Say one who has recently been released from prison or jail is lucky enough to find a decent job — one that actually pays a living wage and is within reasonable transportation routes of one’s residence, if they have even found a place that will let them live there. They will soon find that they system is not structured in a way that makes it any easier for them to survive.
Upon release, the formerly incarcerated are often shackled with enormous debts, practically forbidding them from building a new life and supporting themselves financially. Newly released prisoners are expected to pay a host of agencies, including probation departments, courts, and child-support enforcement offices. Some places they may even be required to pay for their drug testing and drug treatment that they must receive as a condition of parole. Most of these financial penalties have been created in the last 20 years or so. Jail book-in fees, jail per diems for pretrial detention, public defender application fees, and bail investigation fees. Pre-sentence report fees, public defender recoupment fees, and work release or residential program fees. Then you add parole or probation service fees on top of all that. And the failure to pay these fees may bring further punishment, community control sanctions, or sentence modifications. These “poverty penalties” persist in piling on late fees, payment plan fees, and interest when individuals cannot pay these debts all at once. Many of these extra fees/penalties enrich private debt collection agencies in the process. Some states even allow for debt collectors to charge as much as 30-40% surcharges to the underlying debt.
At the same time, two-thirds of people detained in jails report incomes under $12,000 prior to arrest. They can’t afford to live on their own before these legal troubles and debt accumulation, so of course they can’t pay now.

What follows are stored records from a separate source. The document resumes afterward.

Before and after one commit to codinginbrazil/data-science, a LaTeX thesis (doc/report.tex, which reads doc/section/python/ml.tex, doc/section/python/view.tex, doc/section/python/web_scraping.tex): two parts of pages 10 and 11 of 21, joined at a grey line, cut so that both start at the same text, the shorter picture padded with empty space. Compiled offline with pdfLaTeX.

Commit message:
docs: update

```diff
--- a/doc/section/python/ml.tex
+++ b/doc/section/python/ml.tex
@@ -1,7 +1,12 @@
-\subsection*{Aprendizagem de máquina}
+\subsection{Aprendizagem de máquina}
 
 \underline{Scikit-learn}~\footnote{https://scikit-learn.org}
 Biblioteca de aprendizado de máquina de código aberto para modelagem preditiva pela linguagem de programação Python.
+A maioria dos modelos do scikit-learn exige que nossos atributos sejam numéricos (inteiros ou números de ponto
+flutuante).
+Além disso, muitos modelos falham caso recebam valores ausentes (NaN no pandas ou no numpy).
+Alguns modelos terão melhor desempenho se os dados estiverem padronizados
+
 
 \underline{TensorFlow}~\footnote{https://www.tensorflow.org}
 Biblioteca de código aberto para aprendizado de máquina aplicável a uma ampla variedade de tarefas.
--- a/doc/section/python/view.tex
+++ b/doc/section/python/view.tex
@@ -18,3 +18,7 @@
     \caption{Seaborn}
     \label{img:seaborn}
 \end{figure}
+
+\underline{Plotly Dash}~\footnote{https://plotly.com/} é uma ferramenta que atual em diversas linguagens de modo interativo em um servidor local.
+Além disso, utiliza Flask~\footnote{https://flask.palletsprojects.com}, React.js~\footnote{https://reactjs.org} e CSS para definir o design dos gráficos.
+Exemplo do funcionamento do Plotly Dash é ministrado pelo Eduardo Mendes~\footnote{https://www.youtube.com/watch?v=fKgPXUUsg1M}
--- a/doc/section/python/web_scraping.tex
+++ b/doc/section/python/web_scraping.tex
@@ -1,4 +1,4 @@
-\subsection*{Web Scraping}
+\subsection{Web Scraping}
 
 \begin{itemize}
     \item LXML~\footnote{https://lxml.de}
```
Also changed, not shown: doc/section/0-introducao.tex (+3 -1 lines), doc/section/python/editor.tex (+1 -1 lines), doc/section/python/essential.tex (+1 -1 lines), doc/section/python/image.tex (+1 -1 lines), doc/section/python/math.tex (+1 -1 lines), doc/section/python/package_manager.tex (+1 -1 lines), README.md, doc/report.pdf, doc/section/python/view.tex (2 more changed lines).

So their hard-earned paychecks get garnished. Up to 65% can be garnished for child support. And then another 35% can be collected by probation officers in most states toward the payment of the fines, fees, surcharges, interest, and other restitution. Do the math. That’s 100%. A newly released prisoner can be required to surrender 100% of his or her earnings. “People caught in this impossible predicament are less likely to seek regular employment,” wryly commented a New York Times editorial, “making them even more susceptible to criminal relapse.” *see Out of Prison and Deep in Debt *see also Michelle Alexander, The New Jim Crow: Mass Incarceration in an Age of Colorblindness, pp. 154-7, for even more details about this modern day “debtor’s prison”.
Debtor’s prison continues to exist — even though it is “illegal” in all states. The threat of probation or parole revocation is a tool used in debt collection. Some states allow individuals to “choose” to go to jail as a way to reduce their debt burdens. Other states suspend driving privileges for defaults on these debts, simply perpetuating the cycle of legal discrimination and overwhelming barriers to self-sustaining, new lives post-incarceration.

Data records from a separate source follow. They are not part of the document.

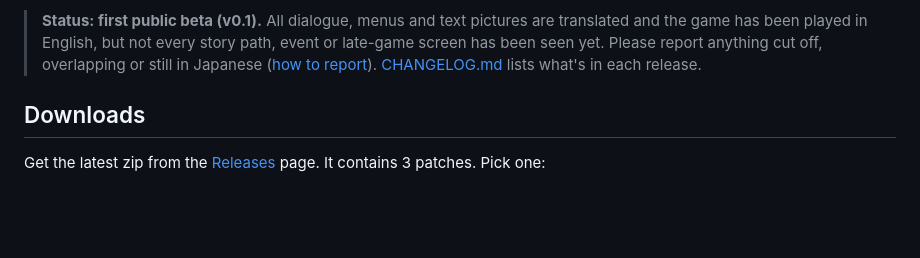
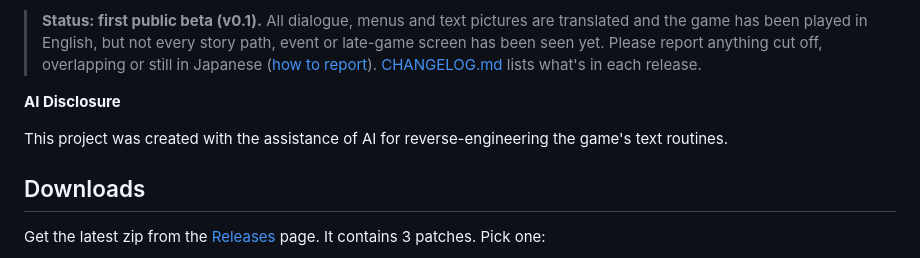
Before and after one commit to kactusken/Wrestle-Angels-Survivor-2-English, a Markdown page: README.md, the part around the change. GitHub-like rendering; blank space fills up the shorter version.

```diff
--- a/README.md
+++ b/README.md
@@ -16,6 +16,10 @@ on a new proportional font with a hook in the game's text drawing code.
 > been seen yet. Please report anything cut off, overlapping or still in Japanese
 > ([how to report](#reporting-problems)). [CHANGELOG.md](CHANGELOG.md) lists what's in each
 > release.
+
+**AI Disclosure**
+
+This project was created with the assistance of AI for reverse-engineering the game's text routines.
 
 ## Downloads
 
```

How awful it will be for those who mandate wickedness
and legalize oppression, denying justice to the needy,
Taking away the rights of the poor among My people.“ Isaiah 10: 1-2